Barely a week goes by when a terrible workplace accident or an outrageous breach of health and safety laws is not in the news. Although the worst stories attract attention because of their sometimes Monty Python levels of farce or their particularly unpleasant outcomes, health and safety issues do not need to be dramatic to cause serious problems.
Accidents can happen anywhere and they usually do so suddenly and unexpectedly, therefore individuals and businesses often find themselves unprepared for the ensuing investigations and recriminations. Both criminal and civil repercussions can follow work related incidents so it is important that those involved seek immediate legal advice.
An Extraordinary Example with an Expensive Outcome
Photographs accompanying one health and safety story that recently made national news headlines had plenty of comedic value but proved no laughing matter.

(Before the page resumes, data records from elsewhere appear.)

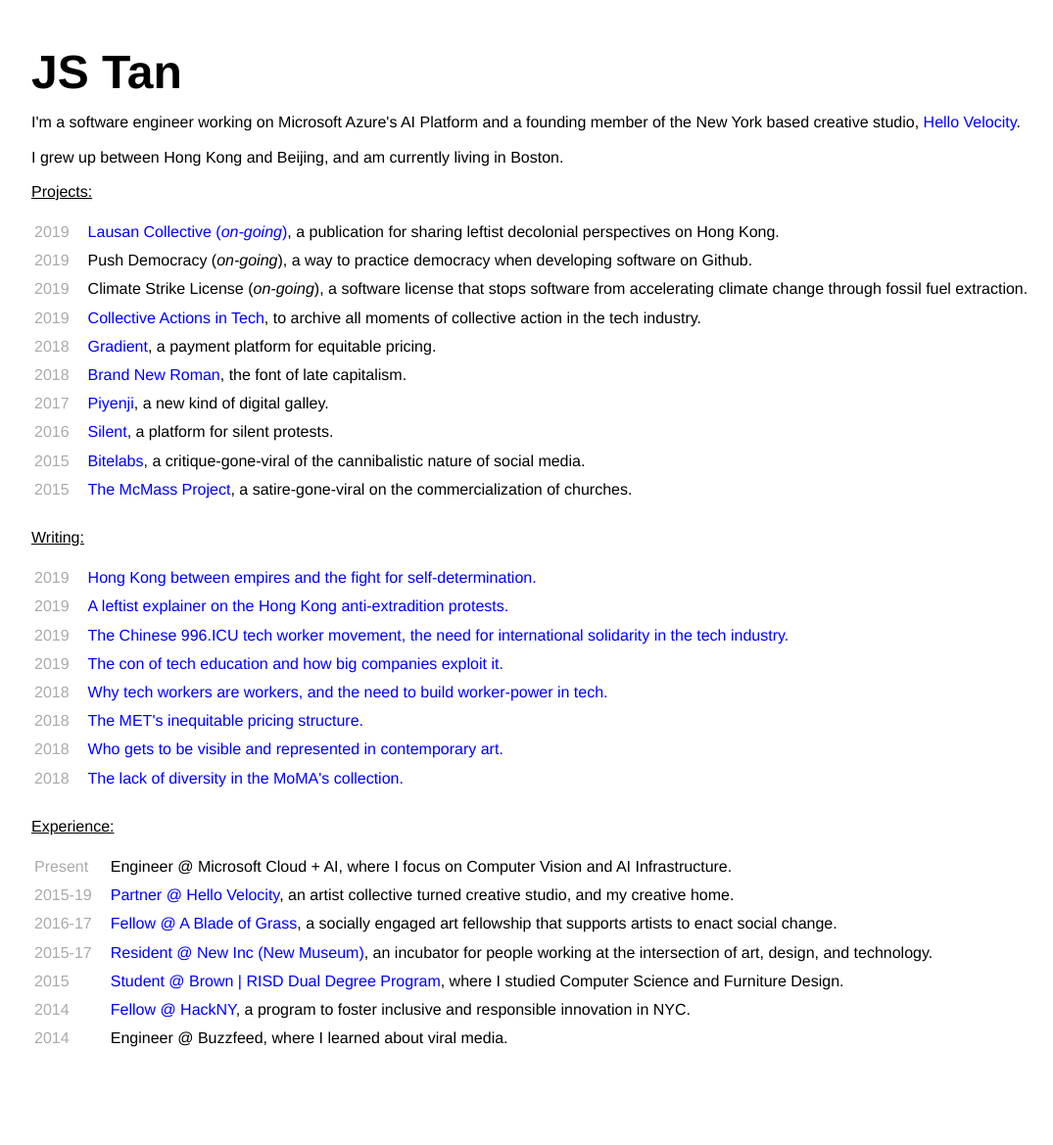
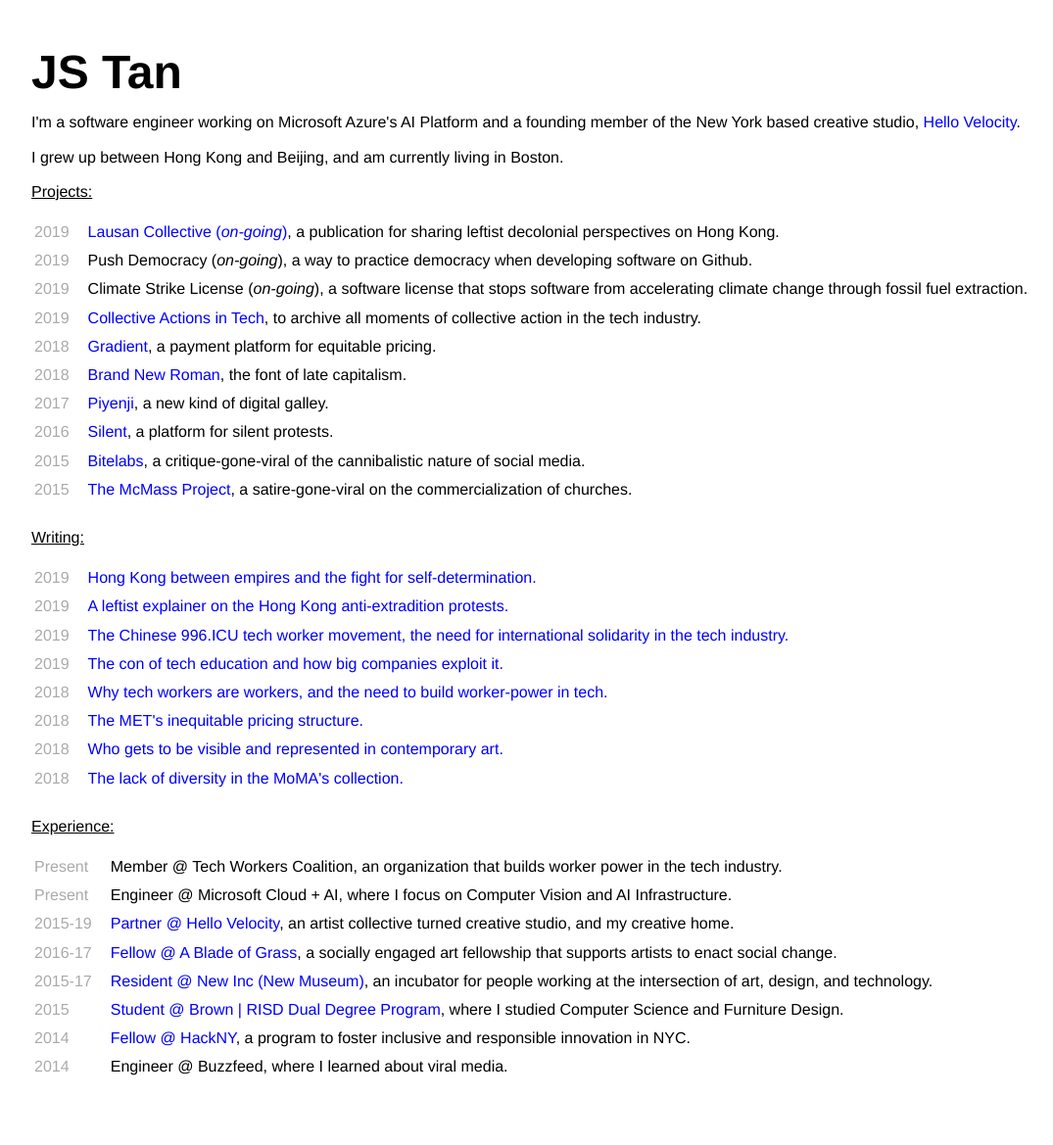
Before and after one commit to organizejs/organizejs.github.io, a Jekyll site: the page built from index.html, in a window 1280 px wide. Shown: the whole page at 98% size, without its empty margins (32-1107 px from the left). Built offline with Jekyll 4.4.1, drawn with Linux system fonts in a browser that asks for light colours; before the commit the page ends 1139 px from its top, so only the background shows below that.

Commit message:
Update index.html

```diff
--- a/index.html
+++ b/index.html
@@ -144,6 +144,10 @@
   <table>
     <tr>
       <td class="date">Present</td>
+      <td class="item">Member @ Tech Workers Coalition, an organization that builds worker power in the tech industry.</td>
+    </tr>
+    <tr>
+      <td class="date">Present</td>
       <td class="item">Engineer @ Microsoft Cloud + AI, where I focus on Computer Vision and AI Infrastructure.</td>
     </tr>
     <tr>
```
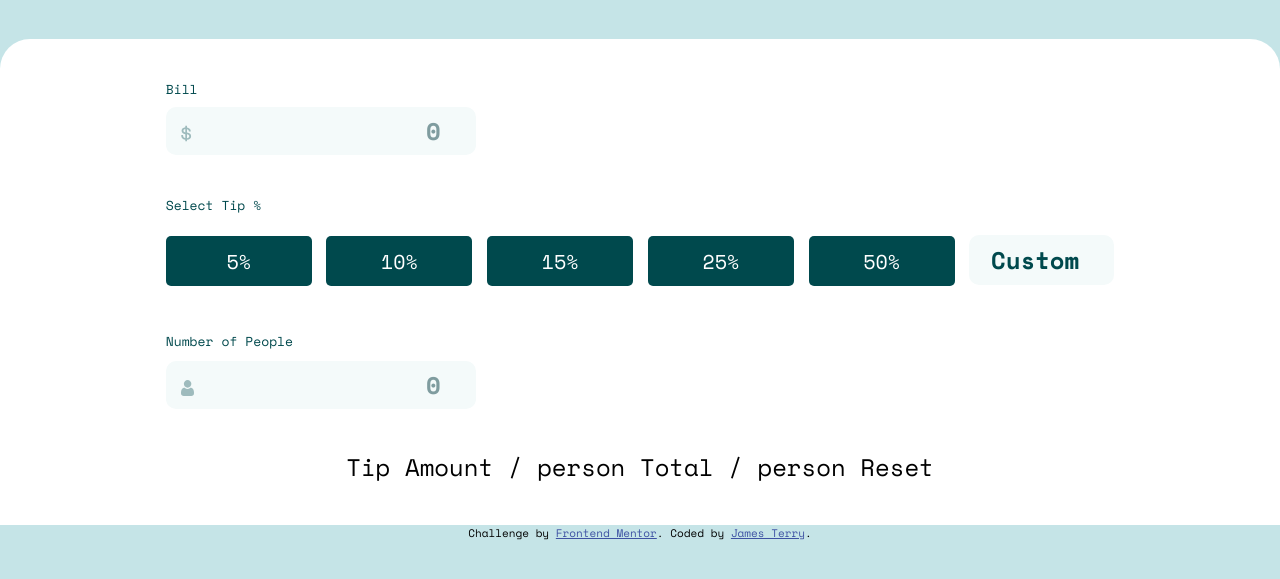
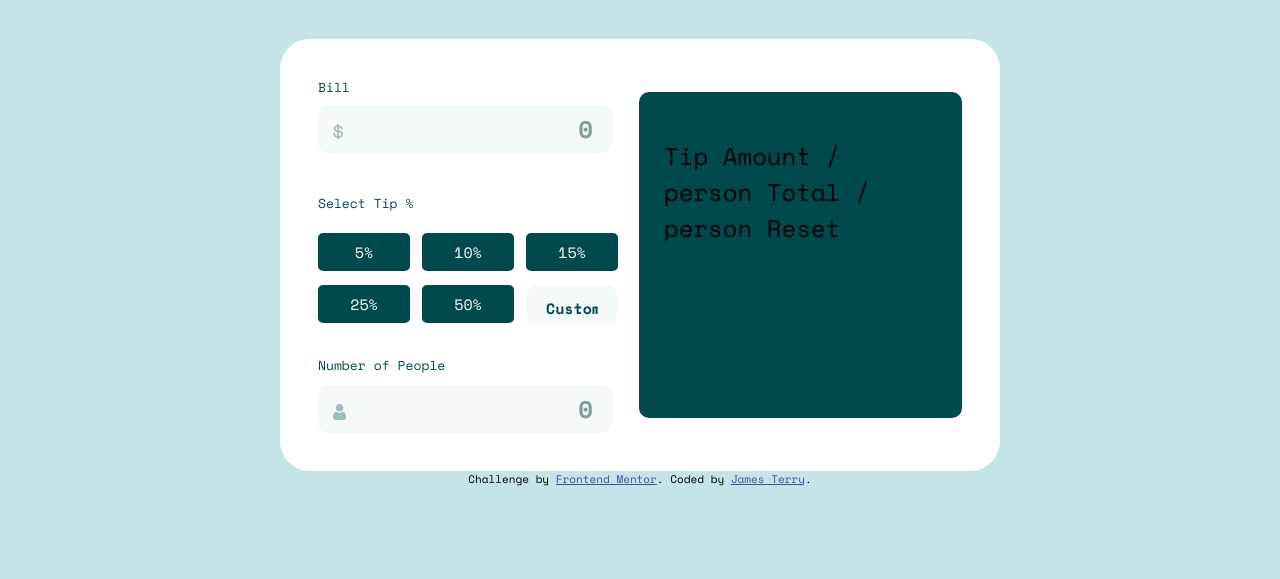
Before and after one commit to jatsan/tip-calculator-app, a website built with webpack: page src/template.html in a window 1280 px wide. Shown: the part 107-686 px from the top of the page. Built offline with nearby package versions, Linux system fonts and the light colour scheme.

Commit message:
feat: finished ui for input section of tip calc

```diff
--- a/src/js/index.js
+++ b/src/js/index.js
@@ -2,12 +2,8 @@ import '../scss/style.scss'
 import logo from '../images/logo.svg'
 import dollar from '../images/icon-dollar.svg'
 import person from '../images/icon-person.svg'
-import {
-  addHeaderLogo,
-  addDollarImg,
-  addPersonImg,
-  checkValidity,
-} from './util'
+import { addHeaderLogo, addDollarImg, addPersonImg } from './images'
+import checkValidity from './util'
 
 const initApp = () => {
   addHeaderLogo(logo)
@@ -28,7 +24,7 @@ const initApp = () => {
   const inpObj = document.querySelector('.ppl')
 
   inpObj.addEventListener('blur', () => {
-    const error = document.querySelector('.calc_input___err-label')
+    const error = document.querySelector('.calc_input__err-label')
 
     if (!checkValidity(inpObj)) {
       error.style.visibility = 'visible'
--- a/src/js/util.js
+++ b/src/js/util.js
@@ -1,29 +1,3 @@
-const addHeaderLogo = (img) => {
-  const imgLogo = document.createElement('img')
-  imgLogo.src = img
-  imgLogo.alt = 'Splitter Tip Calculator'
-  const header = document.querySelector('header')
-  header.append(imgLogo)
-}
-
-const addDollarImg = (img) => {
-  const imgDollar = document.createElement('img')
-  imgDollar.src = img
-  imgDollar.alt = ''
-  imgDollar.ariaHidden = 'true'
-  const dollarDiv = document.querySelector('.dollar_bill')
-  dollarDiv.append(imgDollar)
-}
-
-const addPersonImg = (img) => {
-  const imgPerson = document.createElement('img')
-  imgPerson.src = img
-  imgPerson.alt = ''
-  imgPerson.ariaHidden = 'true'
-  const personDiv = document.querySelector('.person')
-  personDiv.append(imgPerson)
-}
-
 const checkValidity = (ele) => {
   if (ele.value === '' || ele.value === 0) {
     return false
@@ -31,5 +5,4 @@ const checkValidity = (ele) => {
   return true
 }
 
-// eslint-disable-next-line object-curly-newline
-export { addHeaderLogo, addDollarImg, addPersonImg, checkValidity }
+export default checkValidity
--- a/src/scss/components/_index.scss
+++ b/src/scss/components/_index.scss
@@ -1,2 +1,3 @@
 @forward 'footer';
 @forward 'input';
+@forward 'output';
--- a/src/scss/components/input.scss
+++ b/src/scss/components/input.scss
@@ -1,4 +1,10 @@
 @use '../util' as *;
+
+.calc_input {
+  @include breakpoint-min('large') {
+    width: rem(298);
+  }
+}
 
 .bill {
   position: relative;
@@ -14,6 +20,11 @@
   padding: rem(20);
   margin-bottom: rem(40);
   font-weight: 700;
+  cursor: pointer;
+
+  @include breakpoint-min('large') {
+    width: rem(295);
+  }
 }
 
 .bill::placeholder {
@@ -32,26 +43,34 @@
   margin-bottom: rem(7.5);
 }
 
-.calc_input___tips {
+.calc_input__tips {
   margin-bottom: rem(30);
+
+  @include breakpoint-min('large') {
+    width: rem(295);
+  }
 }
 
-.calc_input___tips-label {
+.calc_input__tips-label {
   margin-bottom: rem(20);
 }
 
-.tipBtns {
-  display: flex;
-  flex-direction: column;
-  flex-wrap: wrap;
-  justify-content: space-between;
-  gap: rem(50);
+.tip_btns {
+  display: grid;
+  grid-template-columns: repeat(2, 1fr);
+  grid-template-rows: repeat(3, 1fr);
+  column-gap: rem(12);
+  row-gap: rem(12);
+
+  @include breakpoint-min('medium') {
+    grid-template-columns: repeat(3, 1fr);
+    grid-template-rows: repeat(2, 1fr);
+  }
 }
 
 .tipBtn {
   height: rem(50);
   width: rem(146);
-  margin-bottom: rem(15);
   border-radius: rem(5);
   border: none;
   background-color: var(--very-dark-cyan);
@@ -59,12 +78,18 @@
   font-family: var(--font-space-mono);
   font-size: rem(20);
   font-weight: 500;
-}
+  cursor: pointer;
 
-.tipBtn:active,
-.tipBtn:hover {
-  color: var(--very-dark-cyan);
-  background-color: var(--strong-cyan);
+  &.selected {
+    color: var(--very-dark-cyan);
+    background-color: var(--strong-cyan);
+  }
+
+  @include breakpoint-min('large') {
+    width: rem(92);
+    height: rem(38);
+    font-size: rem(15);
+  }
 }
 
 .tip_custom {
@@ -79,6 +104,16 @@
   font-family: var(--font-space-mono);
   font-size: rem(24);
   color: var(--very-dark-cyan);
+  cursor: pointer;
+
+  @include breakpoint-min('large') {
+    width: rem(92);
+    height: rem(38);
+
+    &::placeholder {
+      font-size: rem(15);
+    }
+  }
 }
 
 .tip_custom::placeholder {
@@ -93,7 +128,7 @@
   z-index: 10;
 }
 
-.calc_input___ppl-label {
+.calc_input__ppl-label {
   margin-bottom: rem(10);
 }
 
@@ -111,6 +146,11 @@
   padding: rem(20);
   margin-bottom: rem(40);
   font-weight: 700;
+
+  @include breakpoint-min('large') {
+    width: rem(295);
+    margin-bottom: rem(0);
+  }
 }
 
 .ppl::placeholder {
@@ -124,7 +164,7 @@
   justify-content: space-between;
 }
 
-.calc_input___err-label {
+.calc_input__err-label {
   visibility: hidden;
   margin-bottom: rem(10);
   color: red;
--- a/src/scss/globals/layout.scss
+++ b/src/scss/globals/layout.scss
@@ -4,10 +4,32 @@ header {
   margin-top: rem(50);
   margin-bottom: rem(42);
 }
+
 .container {
   flex-direction: column;
+  margin: 0 auto;
   padding: rem(40);
   background-color: var(--white);
   border-top-left-radius: rem(30);
   border-top-right-radius: rem(30);
+
+  @include breakpoint-min('large') {
+    flex-direction: row;
+    justify-content: space-between;
+    width: rem(720);
+    border-radius: rem(30);
+    padding: rem(38);
+  }
 }
+
+/* Chrome, Safari, Edge, Opera */
+input::-webkit-outer-spin-button,
+input::-webkit-inner-spin-button {
+  -webkit-appearance: none;
+  margin: 0;
+}
+
+/* Firefox */
+input[type='number'] {
+  -moz-appearance: textfield;
+}
--- a/src/template.html
+++ b/src/template.html
@@ -27,8 +27,8 @@
             placeholder="0"
           />
         </div>
-        <div class="calc_input___tips">
-          <label class="calc_input___tips-label" for="tips">Select Tip %</label>
+        <div class="calc_input__tips">
+          <label class="calc_input__tips-label" for="tips">Select Tip %</label>
           <div class="tip_btns">
             <button dataset="five" class="tipBtn five" value="5">5%</button>
             <button dataset="ten" class="tipBtn ten" value="10">10%</button>
@@ -50,12 +50,10 @@
         </div>
         <div class="calc_input__ppl">
           <div class="calc_input__ppl-labels">
-            <label class="calc_input___ppl-label" for="ppl">
+            <label class="calc_input__ppl-label" for="ppl">
               Number of People
             </label>
-            <label class="calc_input___err-label" for="ppl"
-              >Can't be zero</label
-            >
+            <label class="calc_input__err-label" for="ppl">Can't be zero</label>
           </div>
           <div class="person"></div>
           <div class="calc_input__ppl">
```
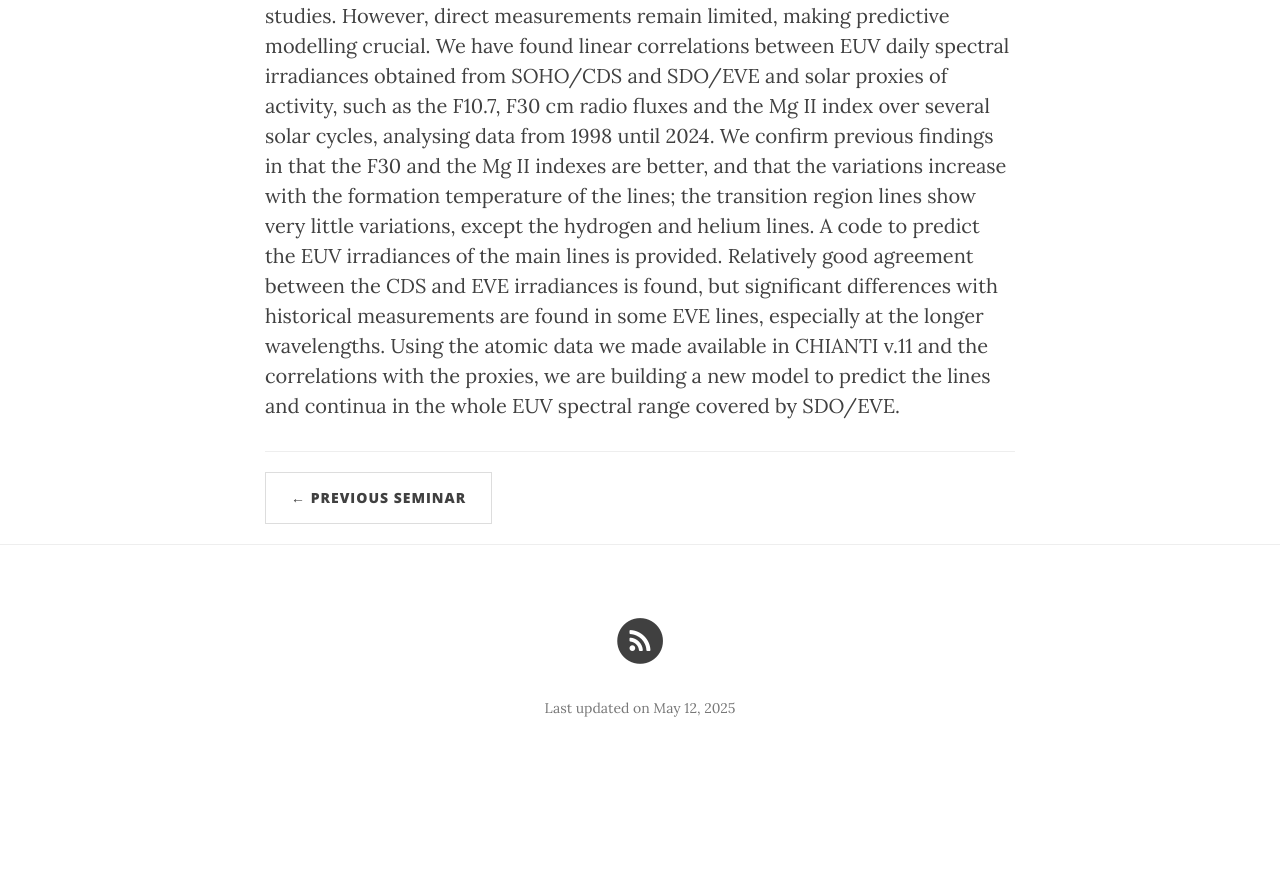
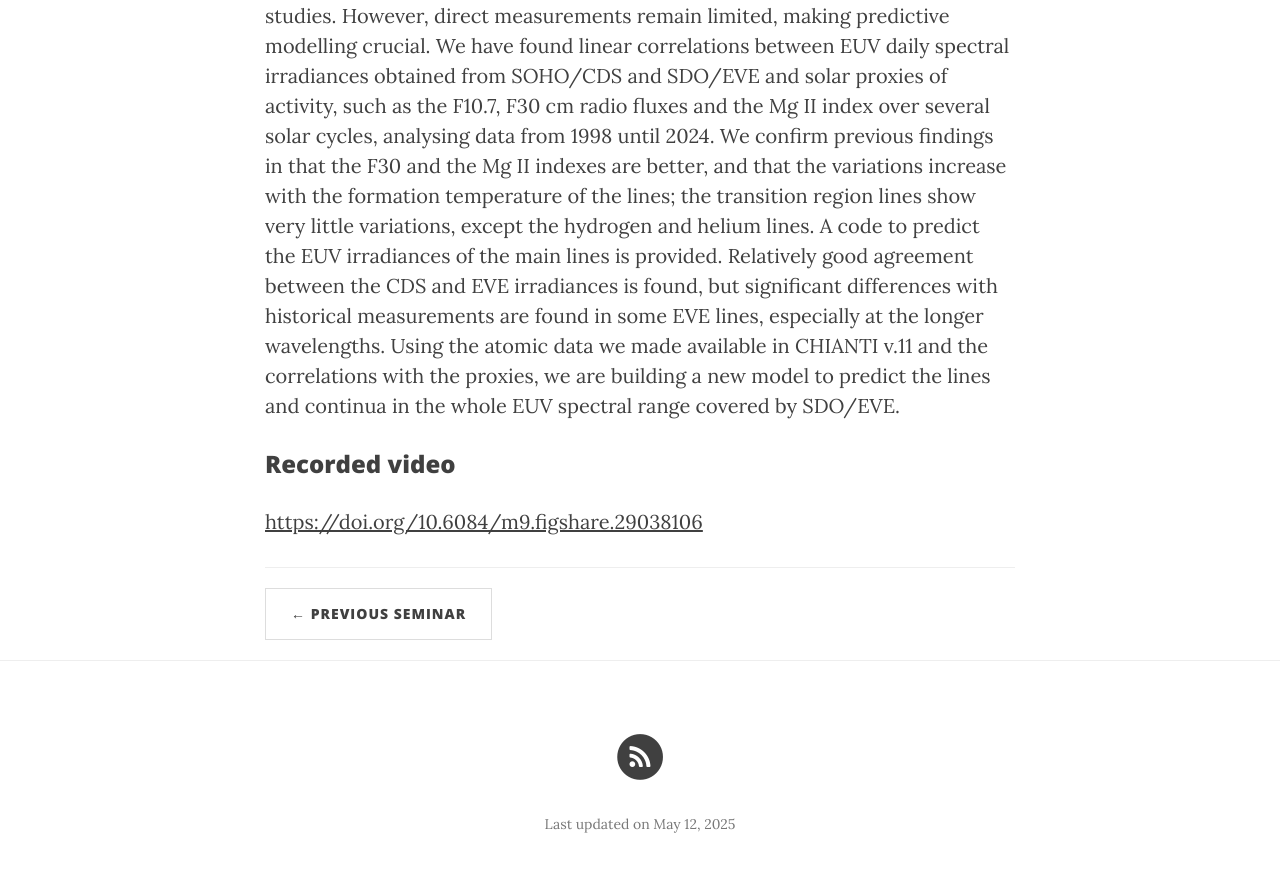
Before and after one commit to ITA-Solar/espos, a Jekyll site: the page built from _posts/2025-05-08-Deliporanidou.md, in a window 1280 px wide and 900 px high, scrolled down 756 px. Shown: the top 872 px of the window. Built offline with Jekyll 4.4.1, drawn with Linux system fonts in a browser that asks for light colours; nearby versions of some CDN libraries; before the commit the page ends 1540 px from its top, so only the background shows below that.

Commit message:
Update 2025-05-08-Deliporanidou.md, added video link

```diff
--- a/_posts/2025-05-08-Deliporanidou.md
+++ b/_posts/2025-05-08-Deliporanidou.md
@@ -9,3 +9,8 @@ published:  true
 
 ## Abstract
 Measuring the long-term variability of solar EUV/UV irradiances is needed for e.g. studying the Sun's influence on space weather, satellite drag and for solar studies. However, direct measurements remain limited, making predictive modelling crucial. We have found linear correlations between EUV daily spectral irradiances obtained from SOHO/CDS and SDO/EVE and solar proxies of activity, such as the F10.7,  F30 cm radio fluxes and the Mg II index over several solar cycles, analysing data from 1998 until 2024. We confirm previous findings in that the F30 and the Mg II indexes are better, and that the variations increase with the formation temperature of the lines; the transition region lines show very little variations, except the hydrogen and helium lines. A code to predict the EUV irradiances of the main lines is provided. Relatively good agreement between the CDS and EVE irradiances is found, but significant differences with historical measurements are found in some EVE lines, especially at the longer wavelengths. Using the atomic data we made available in CHIANTI v.11 and the correlations with the proxies, we are building a new model to predict the lines and continua in the whole EUV spectral range covered by SDO/EVE.
+
+
+### Recorded video
+
+[https://doi.org/10.6084/m9.figshare.29038106](https://doi.org/10.6084/m9.figshare.29038106)
```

Various newspapers carried a photograph of ‘foolhardy’ roofer, George Nicholls, balancing a fully extended ladder on the roof of his transit van while a workmate stood at its foot. The precarious arrangement was designed so that he could paint the third floor facade of a building on St Marys Road in Southampton in March 2014.
After a concerned member of the public notified the council’s environmental health officer, the Health and Safety Executive (HSE) investigated the incident and prosecuted both Mr Nichols and the company that sub-contracted him the work.
As well as the unusual improvisation of the ladder on the van roof, the HSE also found that the van was parked in a bus stop on a busy road with double yellow lines and that no barriers had been put up to prevent people walking below. This endangered members of the public.
Mr Nicholls pleaded guilty to breaching Sections 2(1) and 3(1) of the Health and Safety at Work Act 1974; he was fined £4,000 and ordered to pay £666 costs.
Meanwhile the company that contracted Mr Nicholls, Maintenance 24-7 Ltd, admitted to breaching Section 3(1) of the 1974 Act and Work at Height Regulations 2005, and was fined £10,000 and ordered to pay £784 in costs. The company’s liability stemmed from its duty to ensure that the work at height was properly planned, managed and executed safely.
Fortunately in this case there were no injuries caused by this Pythonesque arrangement. However, the fines and courts costs should demonstrate the importance of operating a safe working environment, particularly where members of the public might be exposed to harm.